[Web page revision data]
------
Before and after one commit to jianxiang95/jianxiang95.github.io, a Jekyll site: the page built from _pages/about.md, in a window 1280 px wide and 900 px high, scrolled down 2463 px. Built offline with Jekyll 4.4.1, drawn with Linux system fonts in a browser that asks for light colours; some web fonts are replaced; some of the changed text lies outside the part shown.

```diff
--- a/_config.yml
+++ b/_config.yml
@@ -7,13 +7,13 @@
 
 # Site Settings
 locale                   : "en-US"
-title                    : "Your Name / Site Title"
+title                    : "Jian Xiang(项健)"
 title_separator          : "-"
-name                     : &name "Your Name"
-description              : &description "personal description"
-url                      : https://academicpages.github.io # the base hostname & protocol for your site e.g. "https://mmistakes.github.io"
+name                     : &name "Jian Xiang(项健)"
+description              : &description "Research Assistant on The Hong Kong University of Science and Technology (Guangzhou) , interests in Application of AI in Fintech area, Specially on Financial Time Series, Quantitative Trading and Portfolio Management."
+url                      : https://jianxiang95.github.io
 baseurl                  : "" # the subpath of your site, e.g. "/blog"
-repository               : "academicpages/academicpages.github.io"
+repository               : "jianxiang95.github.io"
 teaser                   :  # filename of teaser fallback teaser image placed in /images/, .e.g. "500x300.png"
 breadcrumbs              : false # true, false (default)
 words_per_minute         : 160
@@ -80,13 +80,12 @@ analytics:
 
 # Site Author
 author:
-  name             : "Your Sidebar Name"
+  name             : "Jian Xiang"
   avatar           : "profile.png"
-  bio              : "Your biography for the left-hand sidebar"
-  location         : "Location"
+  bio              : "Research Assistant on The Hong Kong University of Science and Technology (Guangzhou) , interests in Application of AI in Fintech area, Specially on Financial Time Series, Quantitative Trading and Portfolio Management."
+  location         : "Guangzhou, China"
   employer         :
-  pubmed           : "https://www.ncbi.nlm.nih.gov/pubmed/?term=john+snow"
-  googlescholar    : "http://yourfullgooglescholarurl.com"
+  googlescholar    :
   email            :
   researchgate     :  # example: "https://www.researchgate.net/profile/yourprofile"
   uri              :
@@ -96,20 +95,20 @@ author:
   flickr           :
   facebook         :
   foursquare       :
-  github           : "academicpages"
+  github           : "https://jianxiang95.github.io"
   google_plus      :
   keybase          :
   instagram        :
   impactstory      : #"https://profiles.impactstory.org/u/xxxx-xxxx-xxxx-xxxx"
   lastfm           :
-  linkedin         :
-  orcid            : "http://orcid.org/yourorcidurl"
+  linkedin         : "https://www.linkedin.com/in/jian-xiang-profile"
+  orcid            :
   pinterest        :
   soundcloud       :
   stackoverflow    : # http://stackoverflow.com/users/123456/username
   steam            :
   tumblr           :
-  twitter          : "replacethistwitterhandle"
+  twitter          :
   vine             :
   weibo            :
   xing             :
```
------
Whenever a line in the records above contains the string "Guangzhou", copy that line.

▶ _Answer below_
+description              : &description "Research Assistant on The Hong Kong University of Science and Technology (Guangzhou) , interests in Application of AI in Fintech area, Specially on Financial Time Series, Quantitative Trading and Portfolio Management."
+  bio              : "Research Assistant on The Hong Kong University of Science and Technology (Guangzhou) , interests in Application of AI in Fintech area, Specially on Financial Time Series, Quantitative Trading and Portfolio Management."
+  location         : "Guangzhou, China"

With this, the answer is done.